Are you a snacker? If so, you are not alone. About 25% of our daily calories come from snacks. Are healthy snacks included in your healthy daily eating plan, or do you grab what is handy that “hits the spot” at the moment? What is the difference between a snack and a meal? What makes up a healthy snack, and should snacking be encouraged or eliminated? Do we snack only because of hunger, or are there other reasons? Information from the National Institute of Health, the International Food Information Council Foundation (IFIC), and the Academy of Nutrition and Dietetics (AND) speaks to the importance of snacks, what makes a healthy snack when snacking should be “mindfully considered,” and examples of healthy snacks to satisfy hunger.
A snack is a small portion of food or drink, or a light meal, especially one eaten between regular meals. So are snacks a good thing? They certainly can be, but it depends on the snack. If a snack is providing “empty calories” and nothing else, also known as an increase in “energy density,” it would not be considered a healthy snack – those types of snacks would include chips, cookies, sodas, and alcohol. Choosing snacks that are “nutrient-dense,” providing nutrients such as protein, fiber, vitamins, and minerals as well as calories, makes important contributions to your daily eating pattern. Those snacks could be as simple as a piece of fresh fruit, apple slices with peanut butter, low-fat cream cheese on a whole wheat bagel, Greek yogurt, or air-popped popcorn. Nuts can be a healthy snack but watch the portion size. All of these foods contribute to your daily food intake, so they can be important if your appetite is poor or access to meals is limited.
We snack when we are hungry between meals and frequently before bedtime. We also snack when we are stressed, bored, or know that a snack is within our reach, so hunger is often not the reason. Being “mindful” about snacking can help you decide if a snack is really necessary, so consider these tips:
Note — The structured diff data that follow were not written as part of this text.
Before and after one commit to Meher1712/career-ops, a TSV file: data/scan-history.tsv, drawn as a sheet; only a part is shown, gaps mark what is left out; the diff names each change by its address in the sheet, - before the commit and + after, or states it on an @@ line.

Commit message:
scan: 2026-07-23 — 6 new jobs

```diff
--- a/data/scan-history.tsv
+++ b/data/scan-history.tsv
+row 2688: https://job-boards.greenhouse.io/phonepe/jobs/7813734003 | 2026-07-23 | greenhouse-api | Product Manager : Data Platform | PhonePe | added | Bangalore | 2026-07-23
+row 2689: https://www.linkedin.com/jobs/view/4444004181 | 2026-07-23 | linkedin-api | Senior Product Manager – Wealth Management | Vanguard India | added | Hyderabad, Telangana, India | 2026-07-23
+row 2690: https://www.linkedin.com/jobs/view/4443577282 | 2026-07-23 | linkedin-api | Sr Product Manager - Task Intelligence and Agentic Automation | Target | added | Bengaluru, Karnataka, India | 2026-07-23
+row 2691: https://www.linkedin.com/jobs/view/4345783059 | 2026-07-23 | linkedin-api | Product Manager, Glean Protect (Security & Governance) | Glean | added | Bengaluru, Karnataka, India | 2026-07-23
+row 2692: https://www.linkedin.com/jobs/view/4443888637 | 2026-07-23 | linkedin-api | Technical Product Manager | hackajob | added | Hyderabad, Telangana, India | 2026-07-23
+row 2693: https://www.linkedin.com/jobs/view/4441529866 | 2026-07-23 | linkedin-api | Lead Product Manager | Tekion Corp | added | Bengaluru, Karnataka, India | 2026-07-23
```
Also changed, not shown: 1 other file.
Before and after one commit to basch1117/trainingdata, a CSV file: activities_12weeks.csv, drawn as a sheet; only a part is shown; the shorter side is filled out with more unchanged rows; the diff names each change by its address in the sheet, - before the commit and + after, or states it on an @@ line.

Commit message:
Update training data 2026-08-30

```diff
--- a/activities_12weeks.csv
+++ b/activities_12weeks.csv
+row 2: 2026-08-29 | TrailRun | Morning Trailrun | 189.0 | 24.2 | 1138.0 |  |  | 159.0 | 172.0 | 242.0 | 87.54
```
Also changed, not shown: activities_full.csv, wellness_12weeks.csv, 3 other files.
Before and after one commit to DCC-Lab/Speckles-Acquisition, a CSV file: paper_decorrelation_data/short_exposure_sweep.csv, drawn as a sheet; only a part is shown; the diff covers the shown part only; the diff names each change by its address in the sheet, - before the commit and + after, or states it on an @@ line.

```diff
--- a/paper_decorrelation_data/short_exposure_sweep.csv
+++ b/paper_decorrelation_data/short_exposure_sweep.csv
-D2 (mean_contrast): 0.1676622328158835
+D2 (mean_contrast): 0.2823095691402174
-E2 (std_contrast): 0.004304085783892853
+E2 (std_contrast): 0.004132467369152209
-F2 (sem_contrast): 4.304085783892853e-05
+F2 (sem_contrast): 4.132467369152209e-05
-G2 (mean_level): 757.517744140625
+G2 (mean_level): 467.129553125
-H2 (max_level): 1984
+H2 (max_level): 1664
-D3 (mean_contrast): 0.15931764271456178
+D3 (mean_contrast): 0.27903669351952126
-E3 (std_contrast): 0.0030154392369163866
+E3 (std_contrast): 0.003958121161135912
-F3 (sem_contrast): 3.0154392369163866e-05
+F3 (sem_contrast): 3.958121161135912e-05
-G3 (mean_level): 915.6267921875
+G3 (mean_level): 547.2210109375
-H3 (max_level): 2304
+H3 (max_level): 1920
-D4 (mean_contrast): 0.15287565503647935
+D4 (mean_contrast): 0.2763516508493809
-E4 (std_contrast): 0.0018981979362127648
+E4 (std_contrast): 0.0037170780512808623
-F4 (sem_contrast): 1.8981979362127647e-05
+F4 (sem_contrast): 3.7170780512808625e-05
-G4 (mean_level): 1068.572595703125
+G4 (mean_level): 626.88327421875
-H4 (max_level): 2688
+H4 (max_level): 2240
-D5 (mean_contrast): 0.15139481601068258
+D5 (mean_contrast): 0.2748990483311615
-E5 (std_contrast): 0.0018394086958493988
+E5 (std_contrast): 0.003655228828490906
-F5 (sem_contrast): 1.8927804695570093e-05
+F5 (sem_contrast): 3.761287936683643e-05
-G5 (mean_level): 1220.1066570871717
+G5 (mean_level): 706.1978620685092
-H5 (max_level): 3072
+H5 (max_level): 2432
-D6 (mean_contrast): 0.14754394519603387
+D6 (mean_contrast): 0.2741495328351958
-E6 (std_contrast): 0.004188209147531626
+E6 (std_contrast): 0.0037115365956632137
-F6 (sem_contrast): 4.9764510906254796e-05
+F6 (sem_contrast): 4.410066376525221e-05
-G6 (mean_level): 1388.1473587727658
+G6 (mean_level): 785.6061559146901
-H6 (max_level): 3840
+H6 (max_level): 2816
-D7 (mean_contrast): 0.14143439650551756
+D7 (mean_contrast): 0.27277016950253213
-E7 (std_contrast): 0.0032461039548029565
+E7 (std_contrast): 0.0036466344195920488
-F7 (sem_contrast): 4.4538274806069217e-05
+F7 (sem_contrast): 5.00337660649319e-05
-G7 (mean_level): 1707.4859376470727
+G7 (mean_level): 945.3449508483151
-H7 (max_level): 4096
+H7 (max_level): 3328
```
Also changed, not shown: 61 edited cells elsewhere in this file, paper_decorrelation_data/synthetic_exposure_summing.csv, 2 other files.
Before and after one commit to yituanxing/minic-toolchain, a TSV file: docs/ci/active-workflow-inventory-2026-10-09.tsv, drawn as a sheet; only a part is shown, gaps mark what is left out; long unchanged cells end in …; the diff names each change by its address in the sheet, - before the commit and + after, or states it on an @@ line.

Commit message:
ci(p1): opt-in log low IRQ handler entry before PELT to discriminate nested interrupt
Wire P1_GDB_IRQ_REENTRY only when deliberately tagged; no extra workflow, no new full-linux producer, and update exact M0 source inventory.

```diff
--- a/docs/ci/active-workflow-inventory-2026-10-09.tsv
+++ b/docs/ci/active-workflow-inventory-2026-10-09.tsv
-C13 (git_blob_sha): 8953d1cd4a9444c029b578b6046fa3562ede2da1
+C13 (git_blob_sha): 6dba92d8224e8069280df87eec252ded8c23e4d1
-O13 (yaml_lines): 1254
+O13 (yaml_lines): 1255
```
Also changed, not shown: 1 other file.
- Rate your hunger. On a scale from one (starving) to ten (stuffed), assess where you are. If you are four or below, consider a snack. This helps to distinguish hunger from boredom and prevents overeating at your next meal. You may be thirsty, and a glass of water may be sufficient.
- Limit distractions. Silence your phone and turn off the TV. It is easy to consume several portions of a snack when you are distracted, so remove those distractions when you can.
- Take small bites and savor each one. Savoring each small bite makes it last longer, and using your senses helps to appreciate the flavor, texture, aroma, and appearance of our snack.
- Check-in midway. Assess your hunger again midway during your snack to see if you are satisfied or still hungry. You may be full but want to continue eating. Try this to avoid overeating.
When you do need a snack, consider these suggestions that promote heart health and satisfy hunger:
- Nuts contain healthy fats, as well as protein and other nutrients. Consider almonds, peanuts, hazelnuts, walnuts, and cashews; they have a long shelf life, are portable, and delicious.
- Dairy products, particularly low fat and fat-free products, including Greek yogurt and cheese, are good options. Fortified soymilk is another option. Snacks include string cheese, yogurt cups, and snack-sized milk/soymilk.
- Whole grains promote heart health by helping to lower cholesterol, blood lipid levels, and blood pressure. Three or more servings daily help reduce cardiovascular risks. Heart-healthy snacks include whole-grain cereal, popcorn, whole wheat toast and crackers, and granola made with oats.
- Cocoa and dark chocolate contain antioxidants to help decrease inflammation. Choose dark chocolate with 55% or more cocoa content, or add 1-2 teaspoons to your smoothie snack.
Sometimes selecting one small indulgent snack is more satisfying than choosing several “healthy” ones. That can be OK. Snacks, like meals, should nourish and satisfy, so be mindful when choosing a snack.
Source materials retrieved from “Go4Life®/Healthy Snacking” (National Institute on Aging at National Institutes of Health); “How to Make the Most of Eating Between Meals” (www.foodinsight.org/9460) modified on 7/9/2018; “5 Tips to Curb Your Late-Night Snacking” by Penelope Clark, MS, RDN, CDN (www.eatright.org/AND) published 1/19/2018; “Mindful Snacking” (www.foodinsight.org/9312) modified on 11/2/2017; and “Heart-y Snack Attack” (www.foodinsight.org/9143 ) modified 3/27/2017.